In 2011, according to the American Society of Plastic Surgeons, 13.8 million cosmetic plastic surgeries were performed in the United States. The following year, 2012, saw that number increase to 14.6 million. Everyone knows that there are physical benefits to cosmetic or aesthetic surgery, whether it is the removal of a birthmark or other physical imperfection, or the body contouring of liposuction or even breast augmentation. You can see those benefits evident every time you look in the mirror, and you can see it in the faces of those who have known you for years. What is harder to measure, but just as important, are the psychological benefits that a woman can gain through these procedures. A number of clinical studies have been conducted in this area, from sources ranging from aesthetic surgery associations to psychological institutions, and the results, to say the least, are staggering.

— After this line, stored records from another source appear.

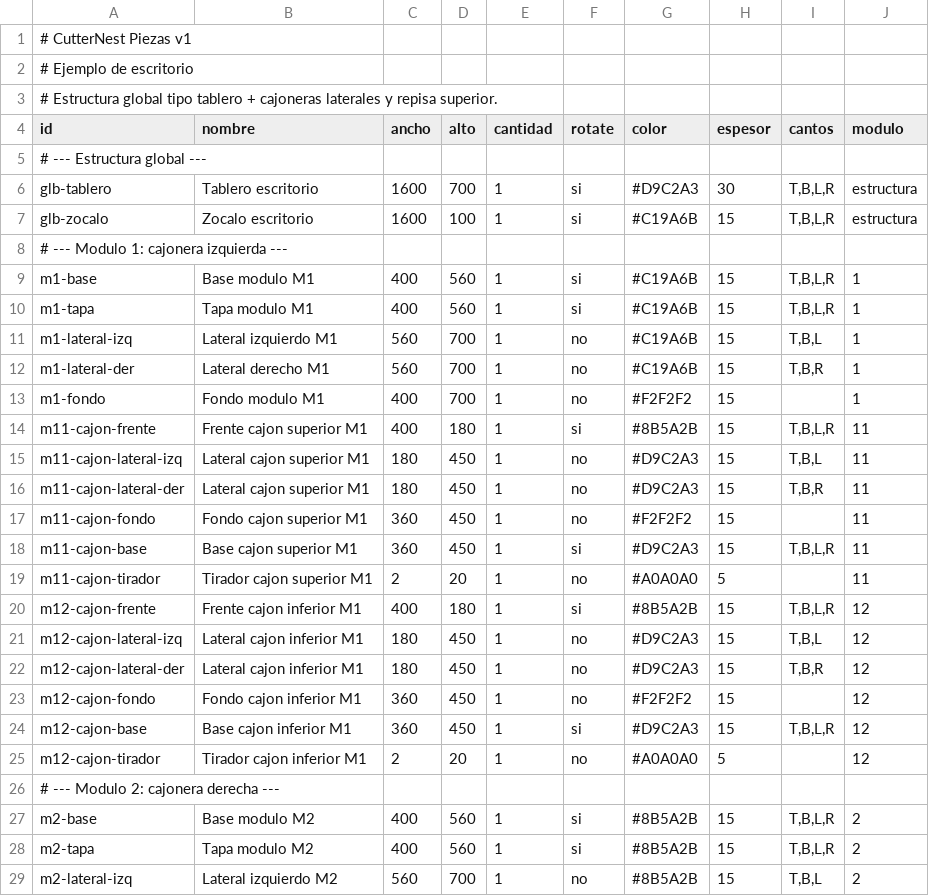
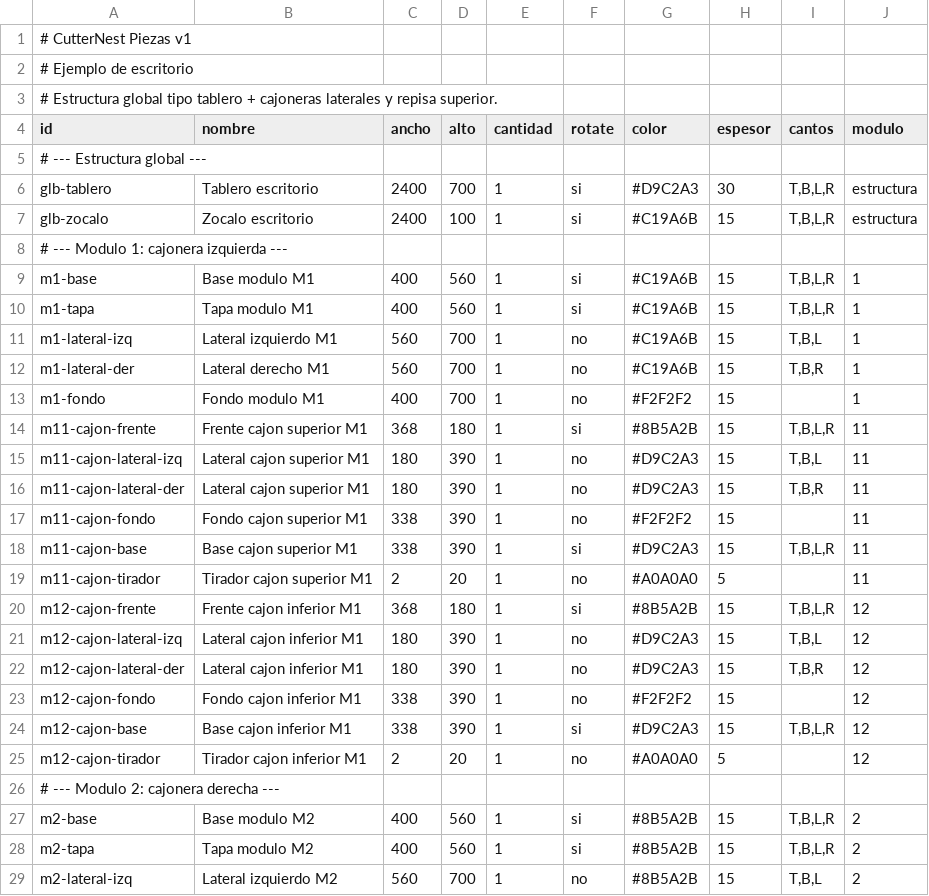
Before and after one commit to hernandomanotoa/cutternest, a CSV file: docs/assembly-planner-source/ejemplos/Ejemplo_CSV_Escritorio.csv (was docs/Ejemplo_CSV_Escritorio.csv), drawn as a sheet; only a part is shown; the diff covers the shown part only.

```diff
--- a/docs/Ejemplo_CSV_Escritorio.csv
+++ b/docs/assembly-planner-source/ejemplos/Ejemplo_CSV_Escritorio.csv
@@ -5,4 +5,4 @@ id,nombre,ancho,alto,cantidad,rotate,color,espesor,cantos,modulo
 # --- Estructura global ---
-glb-tablero,Tablero escritorio,1600,700,1,si,#D9C2A3,30,"T,B,L,R",estructura
-glb-zocalo,Zocalo escritorio,1600,100,1,si,#C19A6B,15,"T,B,L,R",estructura
+glb-tablero,Tablero escritorio,2400,700,1,si,#D9C2A3,30,"T,B,L,R",estructura
+glb-zocalo,Zocalo escritorio,2400,100,1,si,#C19A6B,15,"T,B,L,R",estructura
 # --- Modulo 1: cajonera izquierda ---
@@ -13,13 +13,13 @@ m1-lateral-der,Lateral derecho M1,560,700,1,no,#C19A6B,15,"T,B,R",1
 m1-fondo,Fondo modulo M1,400,700,1,no,#F2F2F2,15,"",1
-m11-cajon-frente,Frente cajon superior M1,400,180,1,si,#8B5A2B,15,"T,B,L,R",11
-m11-cajon-lateral-izq,Lateral cajon superior M1,180,450,1,no,#D9C2A3,15,"T,B,L",11
-m11-cajon-lateral-der,Lateral cajon superior M1,180,450,1,no,#D9C2A3,15,"T,B,R",11
-m11-cajon-fondo,Fondo cajon superior M1,360,450,1,no,#F2F2F2,15,,11
-m11-cajon-base,Base cajon superior M1,360,450,1,si,#D9C2A3,15,"T,B,L,R",11
+m11-cajon-frente,Frente cajon superior M1,368,180,1,si,#8B5A2B,15,"T,B,L,R",11
+m11-cajon-lateral-izq,Lateral cajon superior M1,180,390,1,no,#D9C2A3,15,"T,B,L",11
+m11-cajon-lateral-der,Lateral cajon superior M1,180,390,1,no,#D9C2A3,15,"T,B,R",11
+m11-cajon-fondo,Fondo cajon superior M1,338,390,1,no,#F2F2F2,15,,11
+m11-cajon-base,Base cajon superior M1,338,390,1,si,#D9C2A3,15,"T,B,L,R",11
 m11-cajon-tirador,Tirador cajon superior M1,2,20,1,no,#A0A0A0,5,,11
-m12-cajon-frente,Frente cajon inferior M1,400,180,1,si,#8B5A2B,15,"T,B,L,R",12
-m12-cajon-lateral-izq,Lateral cajon inferior M1,180,450,1,no,#D9C2A3,15,"T,B,L",12
-m12-cajon-lateral-der,Lateral cajon inferior M1,180,450,1,no,#D9C2A3,15,"T,B,R",12
-m12-cajon-fondo,Fondo cajon inferior M1,360,450,1,no,#F2F2F2,15,,12
-m12-cajon-base,Base cajon inferior M1,360,450,1,si,#D9C2A3,15,"T,B,L,R",12
+m12-cajon-frente,Frente cajon inferior M1,368,180,1,si,#8B5A2B,15,"T,B,L,R",12
+m12-cajon-lateral-izq,Lateral cajon inferior M1,180,390,1,no,#D9C2A3,15,"T,B,L",12
+m12-cajon-lateral-der,Lateral cajon inferior M1,180,390,1,no,#D9C2A3,15,"T,B,R",12
+m12-cajon-fondo,Fondo cajon inferior M1,338,390,1,no,#F2F2F2,15,,12
+m12-cajon-base,Base cajon inferior M1,338,390,1,si,#D9C2A3,15,"T,B,L,R",12
 m12-cajon-tirador,Tirador cajon inferior M1,2,20,1,no,#A0A0A0,5,,12
```
Also changed, not shown: 14 edited cells elsewhere in this file, docs/Ejemplo_CSV_Basico.csv, docs/assembly-planner-source/ejemplos/Ejemplo_CSV_Basico.csv, 21 other files.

Understanding Body Image
In psychology, the term “Body Image” is used a lot to describe a person’s cognitive perception of their own body. That cognitive perception is often much more incriminating than the reality, but the saying “we are our own harshest critics” holds as much truth as any cliche’ used today. How we look to ourselves is just as important – perhaps even more so – than how we look to others. If we are unhappy with our appearance, it shows both in our personality and the way we interact with others. We want to look like our ideal self, whether that means the removal of that facial imperfection, or the sculpting of our bodies.
The Numbers Don’t Lie

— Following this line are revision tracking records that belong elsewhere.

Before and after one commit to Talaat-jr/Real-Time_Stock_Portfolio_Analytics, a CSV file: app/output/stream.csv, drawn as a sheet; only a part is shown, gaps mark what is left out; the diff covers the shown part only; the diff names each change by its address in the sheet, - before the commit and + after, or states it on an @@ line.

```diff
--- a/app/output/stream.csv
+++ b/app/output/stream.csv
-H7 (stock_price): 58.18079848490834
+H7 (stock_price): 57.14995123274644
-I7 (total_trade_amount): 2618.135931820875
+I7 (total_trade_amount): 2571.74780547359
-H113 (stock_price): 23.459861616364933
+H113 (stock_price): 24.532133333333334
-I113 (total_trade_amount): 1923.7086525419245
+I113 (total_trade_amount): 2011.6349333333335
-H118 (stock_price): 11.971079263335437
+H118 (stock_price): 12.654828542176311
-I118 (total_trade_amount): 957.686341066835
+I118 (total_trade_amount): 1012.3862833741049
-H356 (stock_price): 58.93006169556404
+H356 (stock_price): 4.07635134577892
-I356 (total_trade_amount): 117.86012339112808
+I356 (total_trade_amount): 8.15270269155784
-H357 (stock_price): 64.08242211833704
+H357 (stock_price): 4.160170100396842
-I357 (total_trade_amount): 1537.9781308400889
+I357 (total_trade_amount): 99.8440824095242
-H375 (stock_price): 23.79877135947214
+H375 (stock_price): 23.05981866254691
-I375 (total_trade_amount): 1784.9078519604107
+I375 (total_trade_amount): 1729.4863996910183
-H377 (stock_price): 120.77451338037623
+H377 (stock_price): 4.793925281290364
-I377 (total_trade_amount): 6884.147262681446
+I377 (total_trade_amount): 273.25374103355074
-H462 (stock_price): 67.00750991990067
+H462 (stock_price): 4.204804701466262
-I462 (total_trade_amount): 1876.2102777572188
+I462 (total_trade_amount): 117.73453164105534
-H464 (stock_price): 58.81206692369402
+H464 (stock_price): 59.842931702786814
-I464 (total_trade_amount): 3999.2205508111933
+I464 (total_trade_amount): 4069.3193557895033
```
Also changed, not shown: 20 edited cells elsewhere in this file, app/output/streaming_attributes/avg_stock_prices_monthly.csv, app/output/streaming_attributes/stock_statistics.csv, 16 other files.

To illustrate this point, one particular study conducted in 2005 centered around 84 women between the ages of 20-58 who were scheduled to have body-sculpting surgery for cosmetic purposes only. They were surveyed prior to their surgeries in regards to their self esteem and sexuality. Three months after the procedure, they were provided with the same survey questions. The women who underwent the procedure saw their self esteem increase an average of 20.2 percent, while their sexual function scores increased on average by 15.4 percent. The mind holds a lot of power, and that power is usually the determining factor in how satisfied we are with ourselves. If we’re happy with the way we look, we tend to be a lot happier with who we are.